rshost!rshost!12f8!07/19/2012-17:44:58:: e ERROR: HttpPipelineCallback::SendResponse(): failed writing response.

rshost!rshost!12f8!07/19/2012-17:44:58:: e ERROR: Failed with win32 error 0x10DD, pipeline=0x000000000064DD30.

0x10DD being ERROR_INVALID_OPERATION returned by HttpSrvConn::WriteAsync.

I correlated that error to the fact that customer had an antivirus installed in that machine and that some of their well-known intrusive components (like their buffer overflow protection module) were loaded into SSRS’ address space (see below), plus taking into consideration the server was in test (not in production yet) I suggested they should uninstall the antivirus, reboot the machine, and give it another try.

As most the time happens with this type of issues, customer refused to uninstall that piece of software. This time at least they accepted creating an image server in which they would also install the AV software but they would leave the AV components in an off state. Well, it’s better than nothing, but as explained to them it doesn’t guarantee that those AV components are not poking around even when their UI say they are “disabled”. AV or security software manufacturers tend to understand “Disabled” as a “I’ll continue with all my intrusive way of doing, only that if I detect something suspicious I won’t tell anyone. But I can keep being the cause of performance problems, memory leaks, or memory corruptions.“

00000000`6fa00000 00000000`6fa3f000   sophos_detoured_x64   (export symbols)       sophos_detoured_x64.dll

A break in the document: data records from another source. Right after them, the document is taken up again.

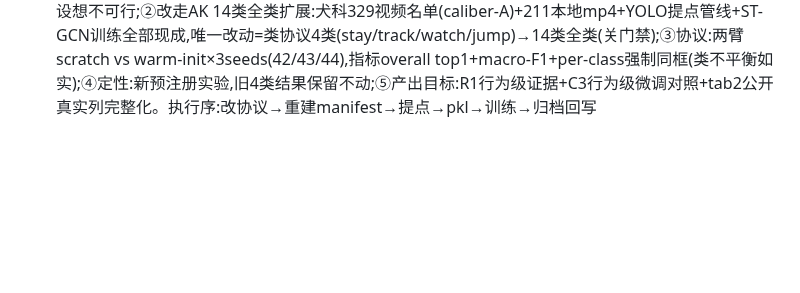
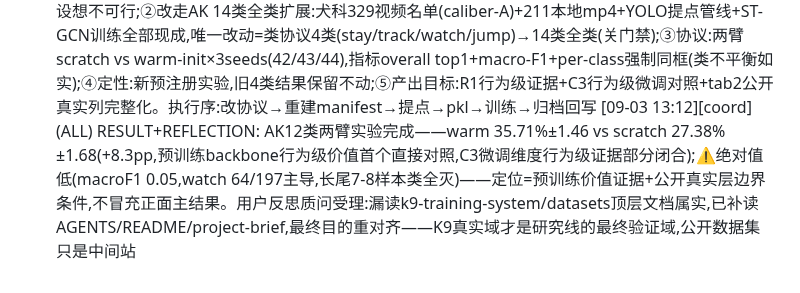
Before and after one commit to FOURTEEN1416/psd-framework, a Markdown page: dev-docs/board/BOARD.md, the part around the change. GitHub-like rendering; blank space fills up the shorter version.

Commit message:
docs(status): AK12两臂结果归档+用户反思质问登记(漏读文档属实已补课)

```diff
--- a/dev-docs/board/BOARD.md
+++ b/dev-docs/board/BOARD.md
@@ -160,3 +160,4 @@ PermissionError: [WinError 32] 另一个程序正在使用此文件，进程无
 [09-02 13:44][_W33_] (ALL) INFO: W33 自动链: E5_motion_lineareval 完成 best_top1=67.84%（内容级校验通过，详见 runs/w33_chain/state.json）
 [09-02 13:44][_W33_] (ALL) BLOCK: W33 自动链 HALT @ E6_ensemble_3s：joint 流 best_top1 收集失败 —— 证据 runs/w33_chain/（state.json/chain.log/阶段stdout+stderr），请协调者判读；后续阶段未执行
 [09-03 12:10][coord] (ALL) PLAN: 补强路径A修正版预注册——①数据事实:InterPet4D官方无行为标注(npz仅运动字段),原设想不可行;②改走AK 14类全类扩展:犬科329视频名单(caliber-A)+211本地mp4+YOLO提点管线+ST-GCN训练全部现成,唯一改动=类协议4类(stay/track/watch/jump)→14类全类(关门禁);③协议:两臂scratch vs warm-init×3seeds(42/43/44),指标overall top1+macro-F1+per-class强制同框(类不平衡如实);④定性:新预注册实验,旧4类结果保留不动;⑤产出目标:R1行为级证据+C3行为级微调对照+tab2公开真实列完整化。执行序:改协议→重建manifest→提点→pkl→训练→归档回写
+[09-03 13:12][coord] (ALL) RESULT+REFLECTION: AK12类两臂实验完成——warm 35.71%±1.46 vs scratch 27.38%±1.68(+8.3pp,预训练backbone行为级价值首个直接对照,C3微调维度行为级证据部分闭合);⚠️绝对值低(macroF1 0.05,watch 64/197主导,长尾7-8样本类全灭)——定位=预训练价值证据+公开真实层边界条件,不冒充正面主结果。用户反思质问受理:漏读k9-training-system/datasets顶层文档属实,已补读AGENTS/README/project-brief,最终目的重对齐——K9真实域才是研究线的最终验证域,公开数据集只是中间站
```
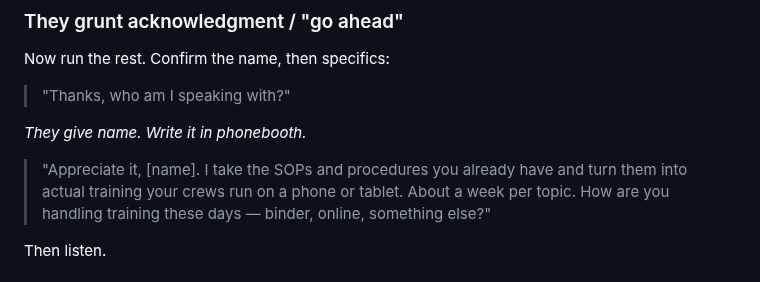
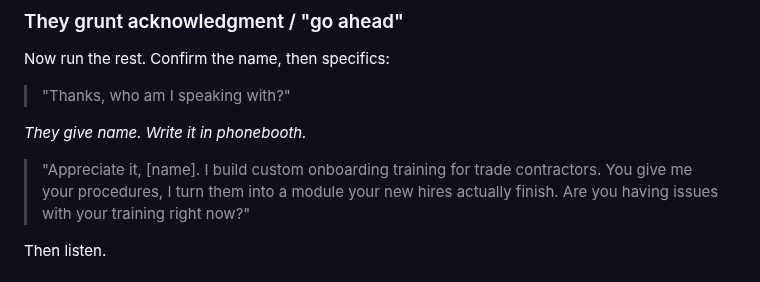
Before and after one commit to sean-roth/phonebooth, a Markdown page: docs/sales/cold-call-script.md, the part around the change. GitHub-like rendering.

```diff
--- a/docs/sales/cold-call-script.md
+++ b/docs/sales/cold-call-script.md
@@ -28,7 +28,7 @@ Now run the rest. Confirm the name, then specifics:
 
 *They give name. Write it in phonebooth.*
 
-> "Appreciate it, [name]. I take the SOPs and procedures you already have and turn them into actual training your crews run on a phone or tablet. About a week per topic. How are you handling training these days — binder, online, something else?"
+> "Appreciate it, [name]. I build custom onboarding training for trade contractors. You give me your procedures, I turn them into a module your new hires actually finish. Are you having issues with your training right now?"
 
 Then listen.
 
```
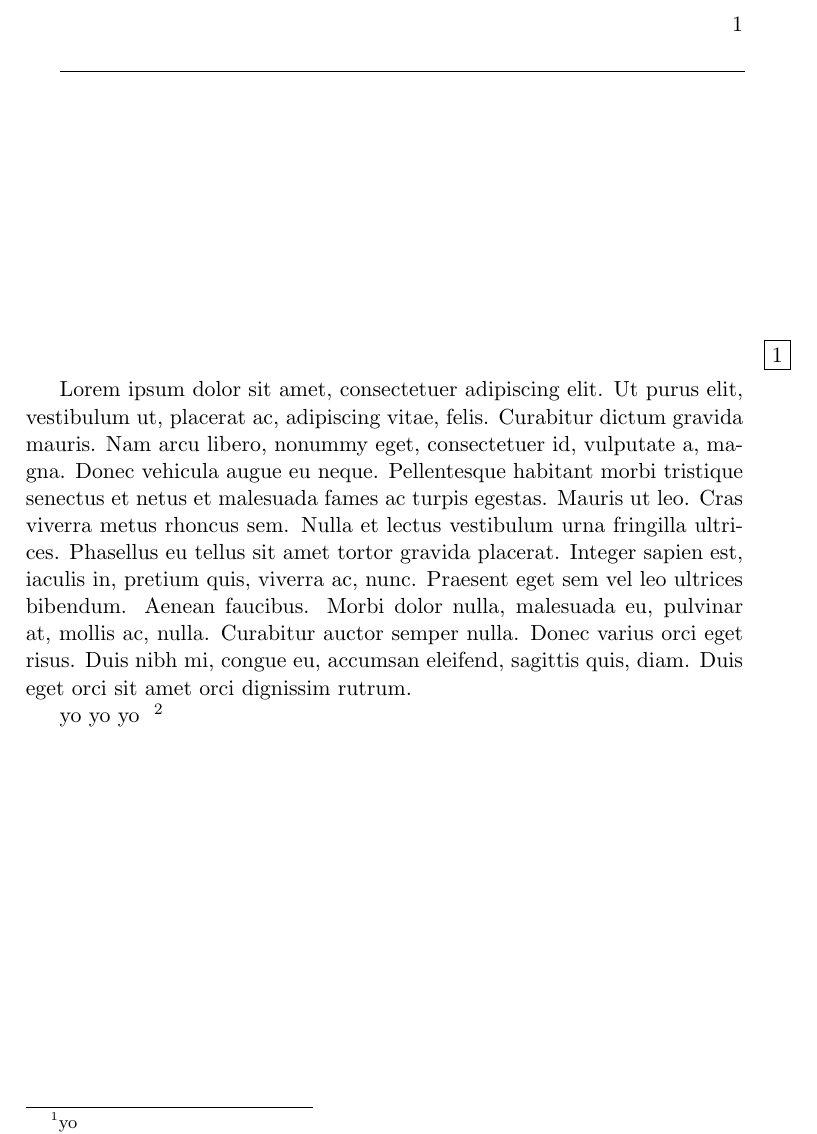
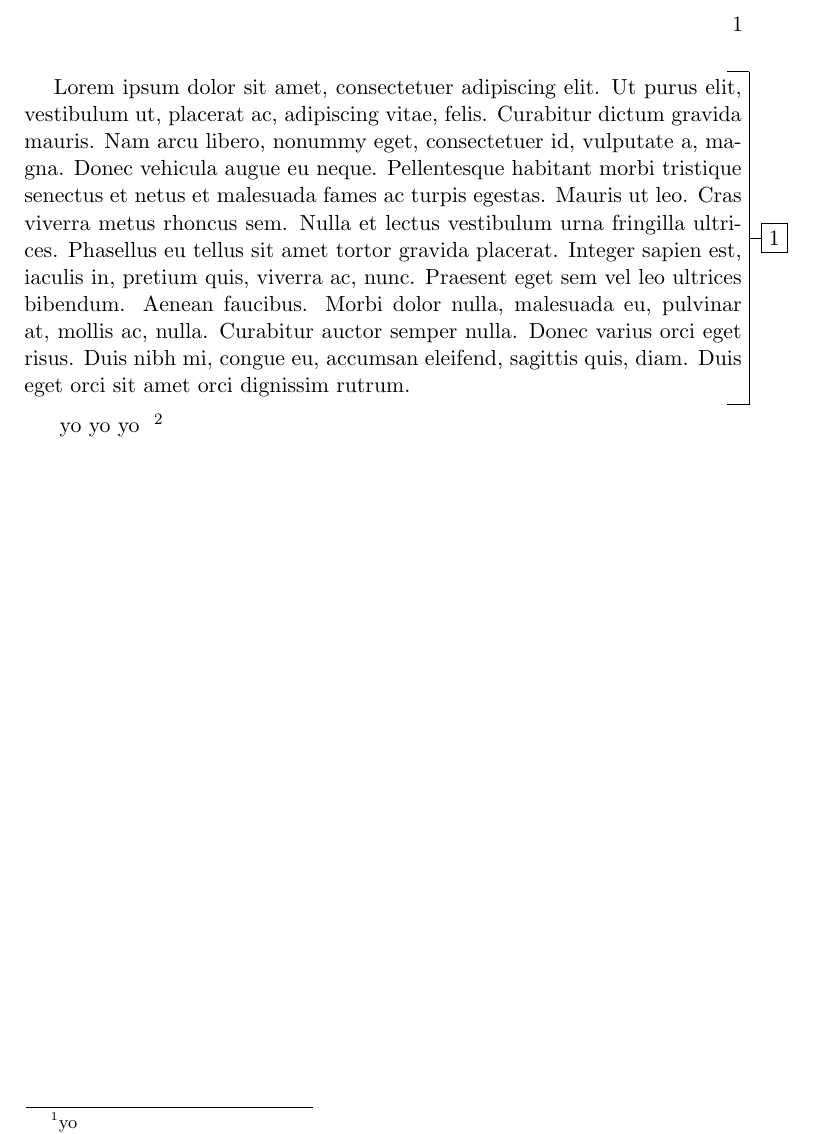
Before and after one commit to leios/sophia-and-ahab, a LaTeX book (check.tex, which reads content/aux/header.tex, content/aux/noteblock.tex): part of page 1 of 2, cut so that both start at the same text. Compiled offline with pdfLaTeX.

Commit message:
adding simple noteblock environment

```diff
--- a/content/aux/header.tex
+++ b/content/aux/header.tex
@@ -1,6 +1,8 @@
+% Note: There are small gaps between noteblocks and normal text
+
 \documentclass[11pt]{book}
     \title{\textbf{Sophia and Ahab}}
     \author{Dr. James Schloss (Leios)}
     \date{}
 
-\usepackage{tikz}
+\input{content/aux/noteblock.tex}
--- /dev/null
+++ b/content/aux/noteblock.tex
@@ -0,0 +1,44 @@
+% Note: There are small gaps between noteblocks and normal text
+
+\usepackage[strict]{changepage}
+\usepackage{tikz}
+\usepackage{environ}
+
+\NewEnviron{noteblock}[1]{
+    \checkoddpage
+
+    \ifoddpage
+
+    \addtocounter{footnote}{1}
+    \footnotetext[\value{footnote}]{#1}
+    \noindent \begin{tikzpicture}
+        \hspace{-0.4em} \node[draw] at (0.5\textwidth+1.5em,0) {\arabic{footnote}};
+        \node (TextBlock) {
+            \begin{minipage}{\textwidth}
+                \hspace{1em} \BODY
+            \end{minipage}
+        };
+        \draw (TextBlock.east) -- (0.5\textwidth+0.9em,0);
+        \draw (TextBlock.south east) -- (TextBlock.north east);
+        \draw (TextBlock.south east) -- ([xshift=-1em]TextBlock.south east);
+        \draw (TextBlock.north east) -- ([xshift=-1em]TextBlock.north east);
+    \end{tikzpicture}
+
+    \else
+
+    \addtocounter{footnote}{1}
+    \footnotetext[\value{footnote}]{#1}
+    \noindent \begin{tikzpicture}
+        \hspace{-5em}\node[draw] at (-0.5\textwidth-1.5em,0) {\arabic{footnote}};
+        \node (TextBlock) {
+            \begin{minipage}{\textwidth}
+                \hspace{1em} \BODY
+            \end{minipage}
+        };
+        \draw (TextBlock.west) -- (-0.5\textwidth-0.9em,0);
+        \draw (TextBlock.south west) -- (TextBlock.north west);
+        \draw (TextBlock.south west) -- ([xshift=1em]TextBlock.south west);
+        \draw (TextBlock.north west) -- ([xshift=1em]TextBlock.north west);
+    \end{tikzpicture}
+    \fi
+}
```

    Loaded symbol image file: sophos_detoured_x64.dll

    Image path: C:\Program Files (x86)\Sophos\Sophos Anti-Virus\sophos_detoured_x64.dll

    Image name: sophos_detoured_x64.dll

    Timestamp:        Fri Jan 14 21:09:51 2011 (4D30AD8F)

    CheckSum:         00044BBC

    ImageSize:        0003F000

    File version:     9.5.5.9574

    Product version:  9.5.5.0

    File flags:       0 (Mask 3F)

    File OS:          40004 NT Win32

    File type:        2.0 Dll

    File date:        00000000.00000000

    Translations:     0409.04b0

    CompanyName:      Sophos Plc

    ProductName:      Sophos Anti-Virus

    InternalName:     sophos_detoured.dll

    OriginalFilename: sophos_detoured.dll

    ProductVersion:   9.5.5

    FileVersion:      9.5.5.9574

    FileDescription:  Sophos Buffer Overrun Protection

    LegalCopyright:   © 1989-2011 Sophos Plc, www.sophos.com

00000000`75500000 00000000`75511000   swi_lsp_64   (export symbols)       swi_lsp_64.dll

    Loaded symbol image file: swi_lsp_64.dll

    Image path: C:\ProgramData\Sophos Web Intelligence\swi_lsp_64.dll

    Image name: swi_lsp_64.dll

    Timestamp:        Tue Sep 28 16:23:30 2010 (4CA1FA62)

    CheckSum:         000116BD

    ImageSize:        00011000

    File version:     1.0.6.0

    Product version:  9.5.4.0

    File flags:       2 (Mask 17) Pre-release

    File OS:          4 Unknown Win32

    File type:        2.0 Dll

    File date:        00000000.00000000

    Translations:     0409.04b0

    CompanyName:      Sophos Plc

    ProductName:      Sophos Anti-Virus

    InternalName:     swi_lsp

    OriginalFilename: swi_lsp.dll

    ProductVersion:   9.5.4.0

    FileVersion:      1.0.6.0 [2038726]

    FileDescription:  Sophos Web Intelligence

    LegalCopyright:   © 2010 Sophos Group, www.sophos.com

So, on they went and, on a new Windows Server, they installed Reporting Services and all the reports the customer used, only that in that new server they kept the antivirus services disabled.

Guess what? The issue did not show up.

However, as soon as they turned the antivirus on the hanging issue was systematically reproducible. They performed such tests many times confirming that the antivirus was the cause of those weird hangs.

They also noted that that issue appeared only when browsing the reports from the server itself. When the browsing was initiated from remote clients, that caused no problem, even if the AV was installed also on them.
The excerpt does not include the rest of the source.